Clare L. Hickman
St. Luke’s Episcopal Church, Ferndale
April 21, 2019—Easter Sunday
Isaiah 25:6-9; Luke 24:1-12
Last Good Friday, unbeknownst to me, I preached the sermon that I would need THIS Good Friday. Because the song I chose last year to guide our contemplation of the cross was written from the perspective of a couple deep in the midst of a cancer diagnosis.
The story of a couple going through hell. Confronted with the terror and the loss, the hugeness of it all: the massive, unimaginable terror. The unbearable loss. And as the song goes on, you can feel the aching and the howling, the fear and the anger … What place is there, I asked; what place is there in this world for a pain that deep? For a rage that huge? For a fear that terrible?
The only place I know of, is the cross.
The cross is the only place raw enough to hold all that pain and grief, without attempting to pretty it up or minimize it. It is the only place brave enough to take it all and not shy away. The cross is the place where everything sheds its pretense. Where we can acknowledge and place the worst of things.
Our deepest pain, our greatest shame, our abject despair. All those things that make us afraid that we are not fit for human company, let alone communion with God. Who would want us like THIS? Where is home, when we are like this?
The cross. The cross is the place we can bring the worst of our pain. There is nothing it cannot hold in its stark embrace.
The cross is the place we can bring our deepest shame: It is the only place brave enough to hear it all. To hear it over and over, and not say, You haven’t fixed that yet? You haven’t quit that yet? The cross knows the frailty of humanity, and still proclaims: Father, forgive them. We can bring our deepest shame.
The cross is the place we can come to in our despair. It is the only place strong enough to bear it; the only place buoyant enough to bear us up and carry us through and out into new waters. Because the cross is a raft, a raft we can cling to through the storms of our life.
The cross is a raft that will not sink. It is also a raft whose destination is always, eternally, this place right here: Easter morning. The cross points us here, to the end of the pain. The end of the despair. The end of the shame. Because it brings us (always, eternally) to the empty tomb.
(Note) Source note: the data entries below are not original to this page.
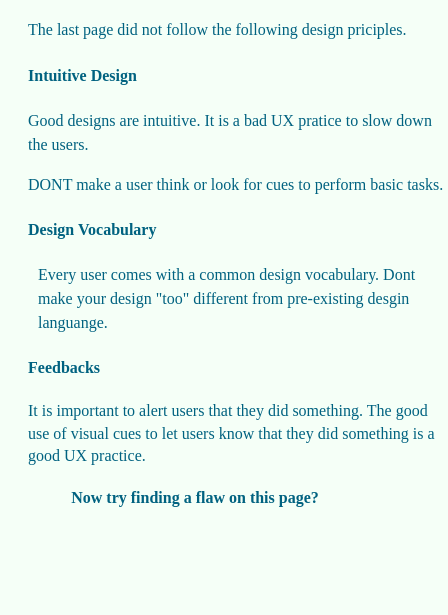
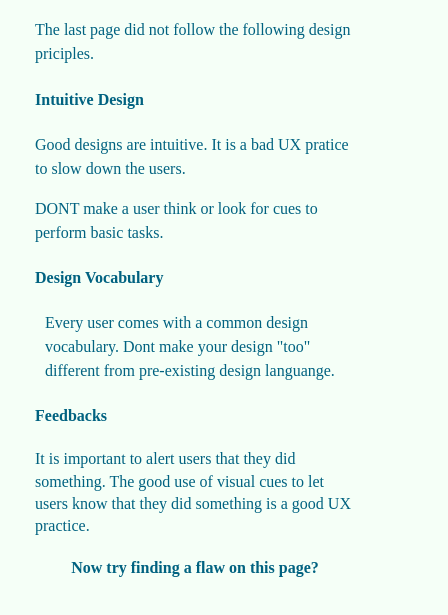
Before and after one commit to yashant/UI-UX-101-Reduct-Bootcamp, a plain HTML site: page level4.html in a window 390 px wide. Shown: the part 185-800 px from the top of the page, 448 px wide, since content can reach past the window. Drawn offline with Linux system fonts and the light colour scheme.

Commit message:
minor changes to make level4 mobile friendly

```diff
--- a/level4.html
+++ b/level4.html
@@ -35,7 +35,7 @@
         </h4>
         <p class="tab">
             Every user comes with a common design vocabulary.
-            Dont make your design "too" different from pre-existing desgin languange.
+            Dont make your design "too" different from pre-existing design languange.
         </p>
     </div>
         <div class="alignment3">
@@ -60,7 +60,7 @@
     </p>
     <h4>Consistency.</h4>
     <p>
-        Don’t align related items diffrently. Be consistent. (Also, adding images here would help the users grasp ideas better).
+        Don’t align related items differently. Be consistent. (Also, adding images here would help the users grasp ideas better).
     </p>
     </div>
     <script src="script4.js"> </script>
--- a/style.css
+++ b/style.css
@@ -118,19 +118,19 @@ border-radius: 5px;
 .alignment1{
     line-height: 1.5;
     text-align: left;
-    width: 420px;
+    width: 320px;
     margin:auto;
 }
 .alignment2{
     line-height: 1.5;
     text-align: left;
-    width: 420px;
+    width: 320px;
     margin:auto;
 }
 .alignment3{
     line-height: 1.4;
     text-align: left;
-    width: 420px;
+    width: 320px;
     margin:auto;
 }
 .tab{
```
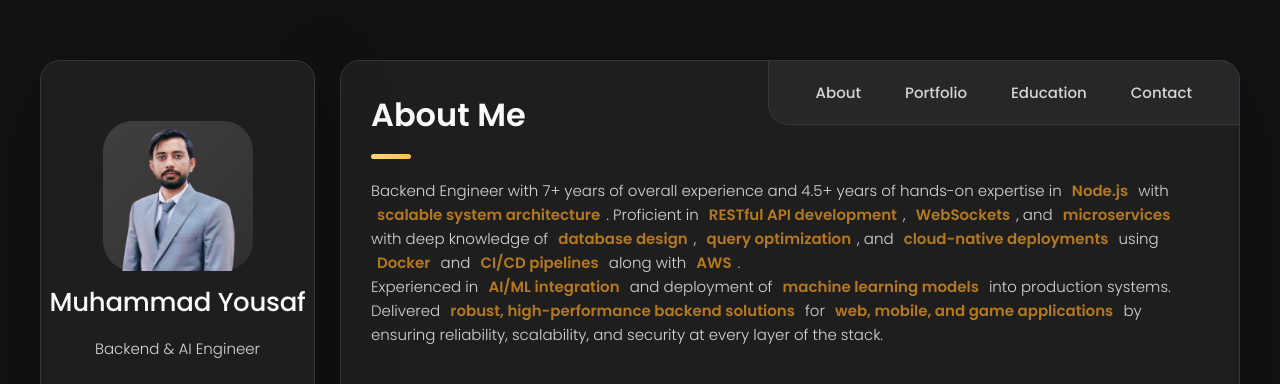
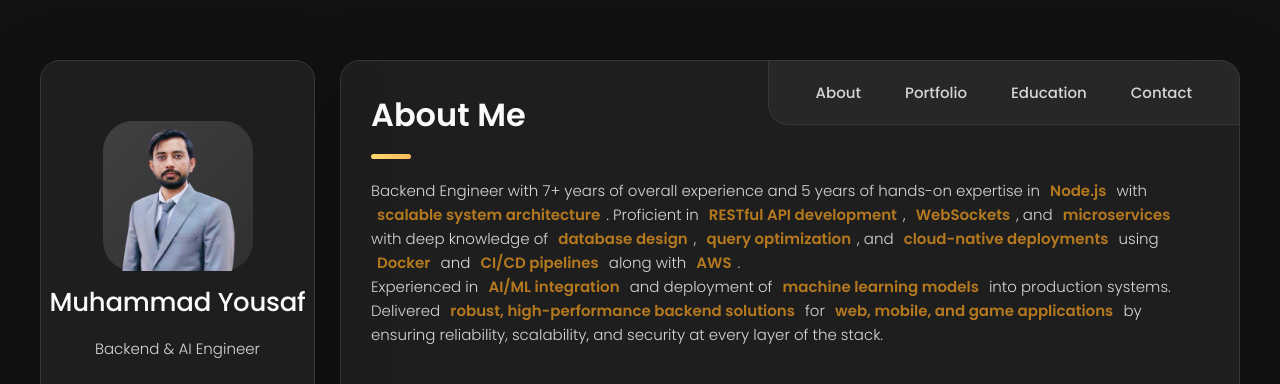
Before and after one commit to yousaf4995/backend, a plain HTML site: page index.html in a window 1280 px wide. Shown: the top 384 px of the page. Drawn offline with nearby package versions, Linux system fonts and the light colour scheme.

Commit message:
Update index.html

```diff
--- a/index.html
+++ b/index.html
@@ -171,7 +171,7 @@
 
             <section class="about-text">
                 <p>
-                    Backend Engineer with 7+ years of overall experience and 4.5+ years of hands-on expertise in
+                    Backend Engineer with 7+ years of overall experience and 5 years of hands-on expertise in
                     <strong class="highlight">Node.js</strong> with
                     <strong class="highlight">scalable system architecture</strong>. Proficient in
                     <strong class="highlight">RESTful API development</strong>, <strong
```
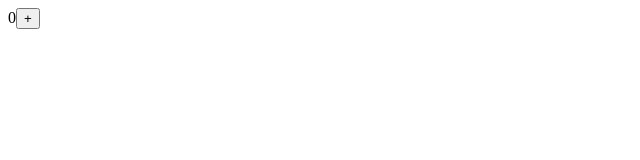
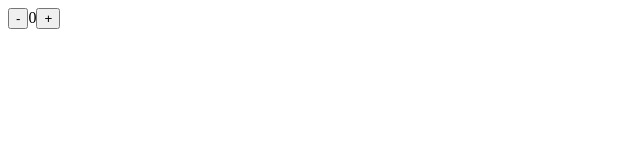
Before and after one commit to richardMattsson/lab_typescript_cypress, a React (Vite) app in the folder frontend/: page / in a window 1280 px wide. Shown: the top 160 px of the page, without its empty margins (0-640 px from the left). Built offline with nearby package versions, Linux system fonts and the light colour scheme.

Commit message:
fix decrement button from test

```diff
--- a/frontend/src/App.tsx
+++ b/frontend/src/App.tsx
@@ -13,6 +13,9 @@ export function AmountOfProducts() {
   const [amount, setAmount] = useState(0);
   return (
     <>
+      <button data-cy="decrement-button" onClick={() => setAmount(amount - 1)}>
+        -
+      </button>
       <span data-cy="amount-of-products">{amount}</span>
       <button data-cy="increment-button" onClick={() => setAmount(amount + 1)}>
         +
```
Also changed, not shown: 1 other file (tests, documents, lock files or other folders).
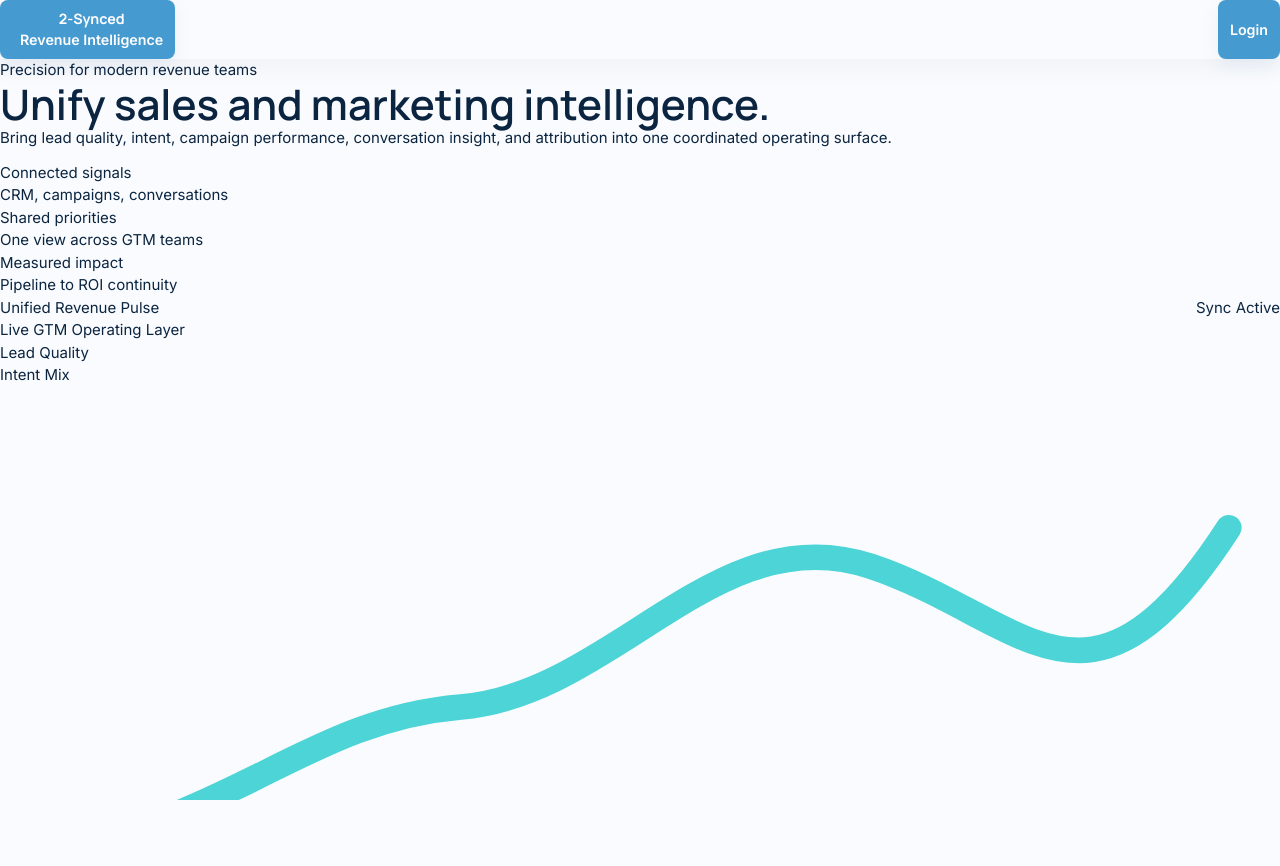
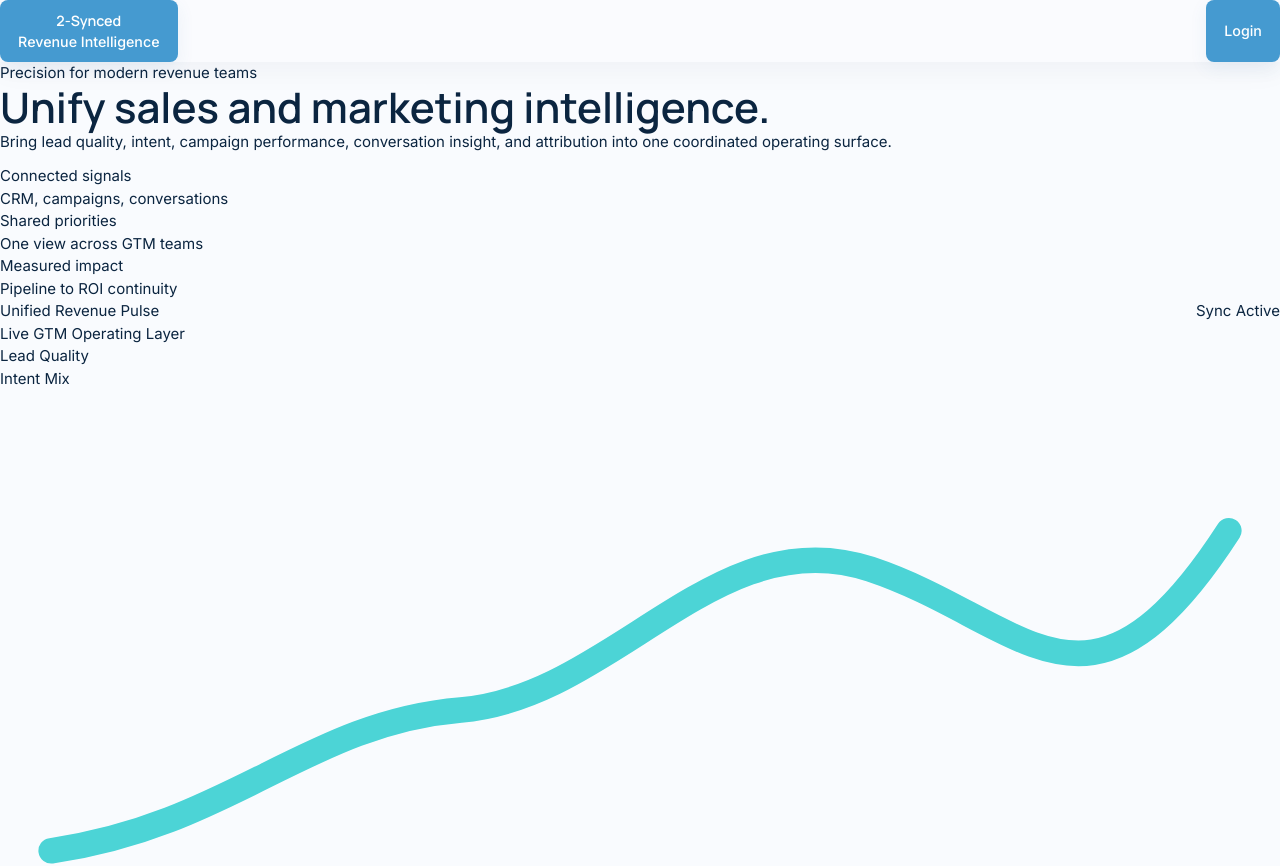
Before and after one commit to Maadehah-Asif/2synced-b2b-platform, a React (Vite) app in the folder apps/web/: page / in a window 1280 px wide. Shown: the top 866 px of the page. Before the commit the page ends 800 px from the top, so only its background shows below. Built offline with nearby package versions, Linux system fonts and the light colour scheme; no server answers.

Commit message:
some css changes in buttons.css and componenets.css for the landing page

```diff
--- a/apps/web/src/styles/buttons.css
+++ b/apps/web/src/styles/buttons.css
@@ -9,6 +9,7 @@
 .auth-button-secondary {
   border-radius: 6px;
 }
+
 /* Centralized button styles used across the app
    - Use `--header-primary` as the canonical primary color
    - Provides filled primary buttons and outline variants
@@ -16,12 +17,16 @@
 */
 
 :root {
-  /* Fallbacks if theme variables aren't set */
+  /* Fallback if theme variables aren't set */
   --header-primary-fallback: #0f4258;
 }
 
-/* base button reset */
-.btn, button {
+/* Base button style
+   IMPORTANT:
+   Do NOT target plain `button` here.
+   Otherwise it overrides landing page buttons, navbar buttons, and any custom button styling.
+*/
+.btn {
   display: inline-flex;
   align-items: center;
   justify-content: center;
@@ -31,23 +36,25 @@
   border: 0;
   padding: 8px 12px;
   border-radius: 8px;
-  transition: background .12s ease, box-shadow .12s ease, transform .05s ease;
+  transition: background 0.12s ease, box-shadow 0.12s ease, transform 0.05s ease;
 }
 
 /* Primary filled CTA - filled with header primary color, white text */
-.btn-primary, .button-primary {
+.btn-primary,
+.button-primary {
   background: var(--header-secondary, var(--header-primary-fallback));
   color: #ffffff;
-  box-shadow: 0 10px 28px rgba(15,66,88,0.18);
+  box-shadow: 0 10px 28px rgba(15, 66, 88, 0.18);
   border: 0;
   padding: 10px 14px;
   border-radius: 12px;
 }
 
-.btn-primary:hover:not(:disabled) {
+.btn-primary:hover:not(:disabled),
+.button-primary:hover:not(:disabled) {
   filter: brightness(1.06);
   transform: translateY(-2px);
-  box-shadow: 0 20px 44px rgba(1,8,114,0.18);
+  box-shadow: 0 20px 44px rgba(1, 8, 114, 0.18);
 }
 
 /* Outline variant - white fill, header-colored outline and text */
@@ -58,25 +65,30 @@
 }
 
 .btn-outline-primary:hover:not(:disabled) {
-  background: rgba(1,8,114,0.04);
+  background: rgba(1, 8, 114, 0.04);
 }
 
 /* Ghost translucent used in headers */
 .btn-ghost-translucent {
-  background: rgba(255,255,255,0.12);
+  background: rgba(255, 255, 255, 0.12);
   color: #ffffff;
-  border: 1px solid rgba(255,255,255,0.06);
+  border: 1px solid rgba(255, 255, 255, 0.06);
 }
 
 .btn-ghost-translucent:hover:not(:disabled) {
-  background: rgba(255,255,255,0.18);
+  background: rgba(255, 255, 255, 0.18);
 }
 
 /* Small variant */
-.btn-sm { padding: 6px 10px; font-size: 0.9em; border-radius: 8px; }
+.btn-sm {
+  padding: 6px 10px;
+  font-size: 0.9em;
+  border-radius: 8px;
+}
 
 /* Disabled state */
-.btn:disabled, .btn[disabled] {
+.btn:disabled,
+.btn[disabled] {
   opacity: 0.6;
   cursor: not-allowed;
 }
@@ -88,14 +100,17 @@
   border: 1px solid var(--header-secondary, var(--header-primary-fallback));
 }
 
-/* Map auth CTA class to the primary style (explicit mapping for plain CSS)
-   Note: auth.css sets its own `--primary` variable to `--header-primary`,
-   but we include this mapping for extra certainty across styles. */
+/* Map auth CTA class to the primary style */
 .auth-button-primary {
   background: var(--header-secondary, var(--header-primary-fallback));
-  color: #fff;
+  color: #ffffff;
   border: 0;
 }
 
 /* Ensure links styled as buttons get same look */
-.btn-link { background: transparent; color: var(--header-secondary, var(--header-primary-fallback)); border: none; padding: 0; }
+.btn-link {
+  background: transparent;
+  color: var(--header-secondary, var(--header-primary-fallback));
+  border: none;
+  padding: 0;
+}
--- a/apps/web/src/styles/components.css
+++ b/apps/web/src/styles/components.css
@@ -186,6 +186,15 @@ html, body, #root { height: 100%; margin: 0; padding: 0; overflow: hidden; }
 .app-main { overflow: auto; -webkit-overflow-scrolling: touch; }
 .card-pad { padding: 18px; max-height: calc(100vh - 200px); overflow: auto; box-sizing: border-box; }
 
+/* Public landing page needs document-level scrolling instead of the dashboard shell scroll lock. */
+html.landing-page-open,
+body.landing-page-open,
+body.landing-page-open #root {
+  height: auto;
+  min-height: 100%;
+  overflow: visible;
+}
+
 /* Spacing helpers */
 .ml-6 { margin-left: 6px; }
 .ml-8 { margin-left: 8px; }
```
The cross is what brings us here, if we can set aside our impulse to pretend we have nothing to lay at its feet. If we can admit our need, then the cross will hold it all in its stark, strong arms. Hold it for as long as we need. And point us, for as long as we need, toward the new day.
Easter is the celebration of our ability to believe in that new day. Easter is God’s promise that He will bring that new day about. That no matter what destruction has occurred, that God will redeem it all and raise it up and bring about a whole new world of possibility.
As the gospel writer suggests: this is no idle tale told by women. This is God writing a new chapter in what we thought was the ending to the story. This is God gathering up the most unforgiveable story you could possibly imagine, and proclaiming that it leads to our forgiveness. This is God promising that no matter how long the winter has been, that new life (Life with a capital L) will eventually find a way.
The ground has frozen, and no spade can break the soil. Leaves have fallen, grass has died, and the source of life and warmth seems to have fled. Because it is winter, again. He has died (again). And everything you were ever afraid of has been locked in that tomb with him. All your shame, all your hurt, all your loss and all your anger. All that you have ever done that you would prefer to forget, and all that has been done to you that you just can’t seem to let go of. All of it, carried by the cross into the tomb, and a big old stone rolled in front of it.
But then God will blast the stone away. God will fill the tomb with Her presence. God will blow divine breath into things that we thought could never ever be brought back to life. God will gather up everything that we have lost, everything we have betrayed, everything that we have ever tried to hide or destroy, and God will bring it into the light and makes something new of it. God will give it life!
We think death and sin are the end, are the final answer. God knows better. God knows that there is a larger story, the story that lives in Jesus and can live in us. He is risen, my friends. Despite all the pain and betrayal, despite the suffering and death … he is risen! And so are we, when we let Christ dwell within us. No matter what it may look like at any given moment, life and possibility and hope are the deepest truth and the final word. He is risen. We are rising. I swear. I promise. I trust.
Let us baptize Violet into that truth. Let us vow to nurture it in her, so that she too may be the promise of resurrection in this world. May it be so. Alleluia. Amen.